Sometimes though, his movies just go through his familiar motions to no avail. For much of “Wonder Wheel’s” running time, this feels like Woody Allen-light. Kate Winslet plays Ginny. She’s an inspiring actress whose career went nowhere. (get it?) She’s married to Humpty (Belushi) and her married life in unsatisfying (get it?) Ginny’s first marriage failed because she cheated on her spouse, (get it?) and her son from her first marriage lives with Humpty and his daughter from his first marriage, Carolina (Temple). One day, walking on the beach, Ginny meets Mickey Rubin (Timberlake) a lifeguard. Both of them become attracted to each other, despite Ginny being much older than Mickey and already married. No matter, Mickey really likes her and an affair ensues. True Woody Allen fans probably aren’t surprised by any of this, they probably won’t be surprised the moment Mickey coincidentally meets Carolina, he falls for her too!
For much of the running time, “Wonder Wheel” plays like a typical, yet uninspired Allen film. He seems go in circles as Ginny realizes Carolina likes Mickey, and the all-too-familiar family arguments Allen usually writes come into play. I will admit there were moments that made me laugh out-loud. The film is set in 1950’s New York City and that provides for some catchy music, unique costumes and a fun style. The cinematography by Vittorio Storaro creates a bright, dreamy 1950’s Coney Island, which fits the mood perfectly. What also makes this stretch of the film bearable is just how well Allen’s actors are. This is some of the best character work by Winslet that I’ve seen in a while and that’s saying something since she’s always strong. Justin Timberlake is really funny here, and his narration of events fits the style of the film well. Jim Belushi provides some good laughs and I generally liked his work here. Juno Temple has played characters like this before, but that doesn’t mean that she’s bad at it.

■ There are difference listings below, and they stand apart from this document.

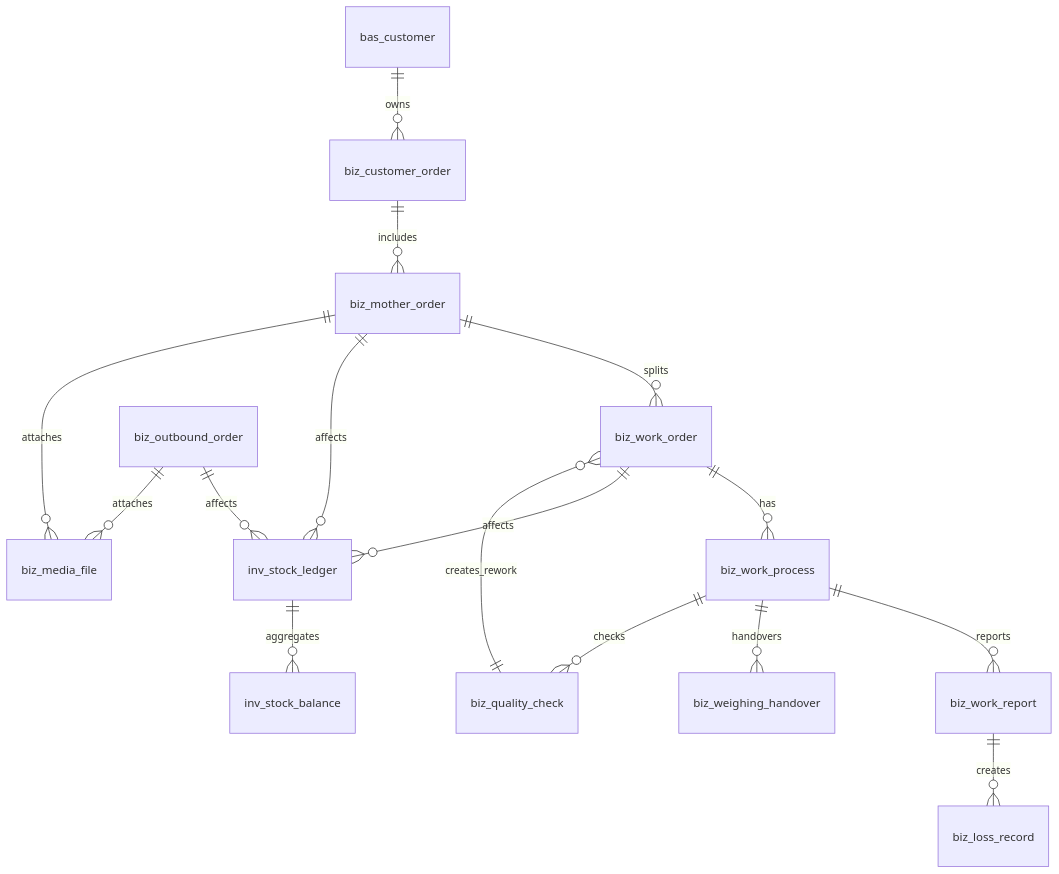
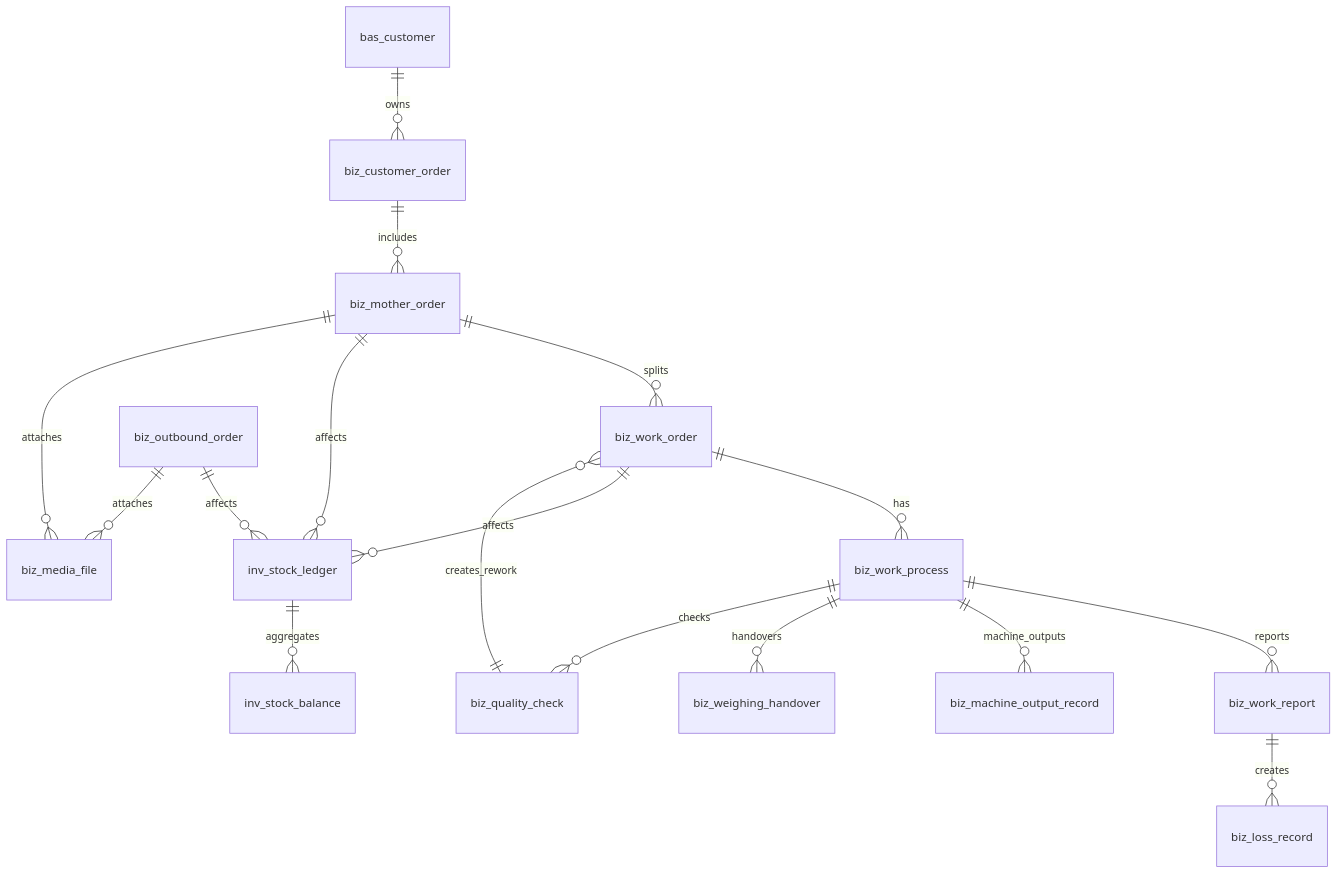
The diagram in docs/03_领域模型与数据库设计.md (sxliuchen-hash/zhubao-ERP), drawn with Mermaid before and after one commit. The commit also changed other lines of this file and 51 other files, not shown here.

````diff
--- a/docs/03_领域模型与数据库设计.md
+++ b/docs/03_领域模型与数据库设计.md
@@ -23,18 +23,19 @@
 ```mermaid
 erDiagram
     bas_customer ||--o{ biz_customer_order : owns
     biz_customer_order ||--o{ biz_mother_order : includes
     biz_mother_order ||--o{ biz_work_order : splits
     biz_work_order ||--o{ biz_work_process : has
     biz_work_process ||--o{ biz_work_report : reports
+    biz_work_process ||--o{ biz_machine_output_record : machine_outputs
     biz_work_process ||--o{ biz_weighing_handover : handovers
     biz_work_process ||--o{ biz_quality_check : checks
     biz_quality_check ||--o{ biz_work_order : creates_rework
     biz_work_report ||--o{ biz_loss_record : creates
     biz_mother_order ||--o{ inv_stock_ledger : affects
     biz_work_order ||--o{ inv_stock_ledger : affects
     biz_outbound_order ||--o{ inv_stock_ledger : affects
     inv_stock_ledger ||--o{ inv_stock_balance : aggregates
     biz_mother_order ||--o{ biz_media_file : attaches
     biz_outbound_order ||--o{ biz_media_file : attaches
 ```
````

Near the end of the film, the movie takes a dark turn. Some may think the film picks up with an ending nobody saw coming. If you’re a seasoned Allen fan, this ending won’t surprise you. Those who saw and enjoyed “Crimes and Misdemeanors,” “Match Point” and “Cassandra’s Dream” probably won’t be phased. Allen's movies have taken a dark turn before, his characters have sold their souls to The Devil before. For me, “Wonder Wheel” feels like Woody Allen on auto-pilot, even with the dramatic shift in tone right at the end. I think the actors sell it well enough, so I didn’t hate the ending, nor did I hate the experience. I just think Allen is better than this. Even when making one new movie a year, he’s still capable of standing in one spot, stuck in park when he’s ready to accelerate. “Wonder Wheel” is one of those movies.
In recent years, Woody Allen has gone up and down with the quality of his films. Last year’s “Café Society” wasn’t a film I reviewed for the site last year, but I did enjoy it once I caught up with it and I liked it much better than “Irrational Man” and “Magic In The Moonlight” the two years prior. I loved “Blue Jasmine,” which I thought made up for “To Rome With Love” before it. Still, my favorite Woody Allen film of the 2010’s so far is easily “Midnight In Paris” and I think perhaps Allen should make another high-concept comedy set in Europe. For now, “Wonder Wheel” maybe minor key Allen, but he somehow made most of it work. He’ll bump back up again, maybe next year, maybe the year after.
FINAL GRADE: B